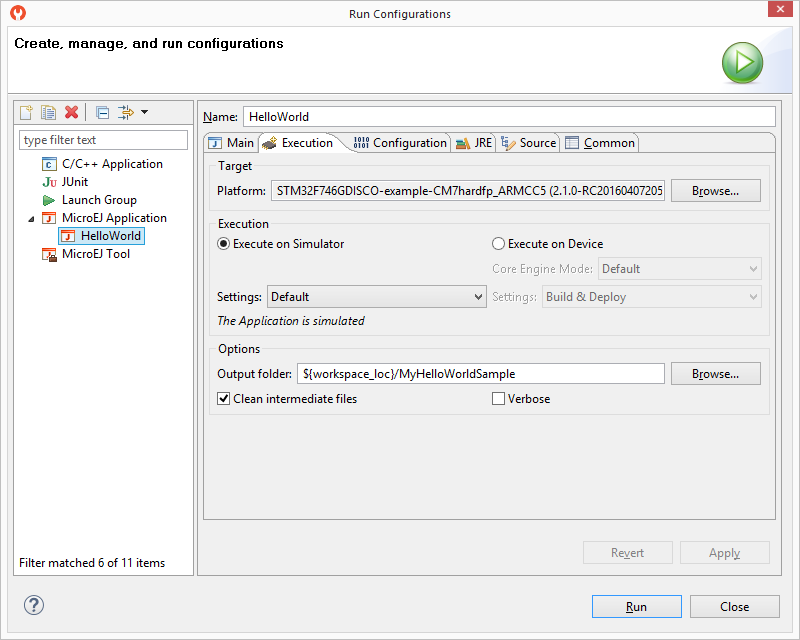
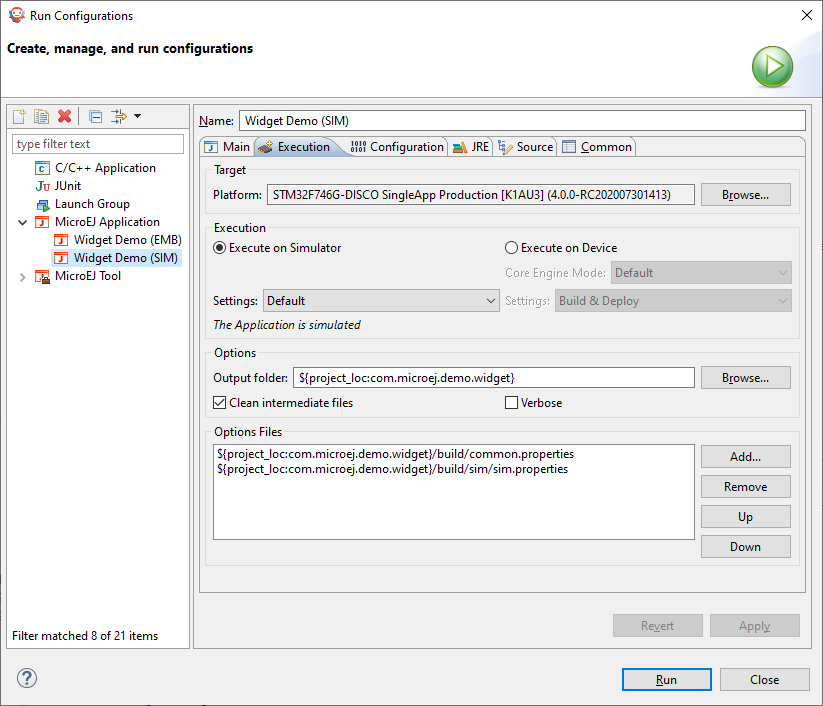
M0078DDG-292 Document how to set application options and behavior

Changed region(s): [[0.0, 0.0, 1.0, 1.0], [0.0, 0.0, 0.3438, 0.0938], [0.4375, 0.0, 0.5625, 0.0312]]

diff --git a/ApplicationDeveloperGuide/applicationOptions.rst b/ApplicationDeveloperGuide/applicationOptions.rst
@@ -42,22 +42,38 @@ To do this, select the ``Common tab`` and select the export path of the launcher
 Using a Properties File
 -----------------------
 
-To set an option in a properties file, perform the following steps:
+To create the properties files to use when building the application, perform the following steps:
 
-1. In your project, create a new ``.properties`` file.
-2. Edit this file in a text editor and add a line to set the desired option to the desired value. For example: ``soar.generate.classnames=false``.
+1. At the root of your project, create a ``build`` folder.
+2. In this folder, create an empty ``common.properties`` file which will be used to define options both for Simulator and for Device.
+3. Create a ``sim`` folder and an empty ``sim.properties`` file inside, which will be used to define options for Simulator only.
+4. Create a ``emb`` folder and an empty ``emb.properties`` file inside, which will be used to define options for Device only.
 
-It is recommended to index the properties file to your version control system.
+The figure below shows the expected tree of the ``build`` folder:
 
-To use the properties file in a launcher, perform the following steps:
+.. figure:: images/build-properties.png
+   :alt: Build Options Folder
+   :align: center
+
+   Build Options Folder
+
+It is recommended to index the properties files to your version control system.
+
+To set an option in a properties file, open the file in a text editor and add a line to set the desired option to the desired value. For example: ``soar.generate.classnames=false``.
+
+To use the properties files in a launcher, perform the following steps:
 
 1. In MicroEJ Studio/SDK, select ``Run`` > ``Run Configurations...``.
 2. Select the launcher of the application.
 3. Select the ``Execution`` tab.
 4. Under ``Option Files``, press ``Add...``.
-5. Select the ``.properties`` file and press ``Open``.
+5. Select the ``common.properties`` file and press ``Open``.
+6. Also add the ``sim.properties`` file for Simulator or the ``emb.properties`` file for Device.
 
-Multiple launchers can use the same properties file.
+.. note::
+
+   An option which is set in a properties file can not be modified in the ``Configuration`` tab.
+   In that case, hovering the pointer over the option field will show the location of the properties file in which the option is set.
 
 .. include:: sectionArchitectureOptions.rst
 

diff --git a/ApplicationDeveloperGuide/launches.rst b/ApplicationDeveloperGuide/launches.rst
@@ -56,8 +56,8 @@ verbose options (advanced debug purpose options).
 .. figure:: images/executionTab.png
    :alt: MicroEJ Launch Application Execution Tab
    :align: center
-   :width: 800px
-   :height: 640px
+   :width: 823px
+   :height: 706px
 
    MicroEJ Launch Application Execution Tab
= = =
The lines to return are those in the entries above that hold "will".

▸ **Solution for this problem**
+2. In this folder, create an empty ``common.properties`` file which will be used to define options both for Simulator and for Device.
+3. Create a ``sim`` folder and an empty ``sim.properties`` file inside, which will be used to define options for Simulator only.
+4. Create a ``emb`` folder and an empty ``emb.properties`` file inside, which will be used to define options for Device only.
+   In that case, hovering the pointer over the option field will show the location of the properties file in which the option is set.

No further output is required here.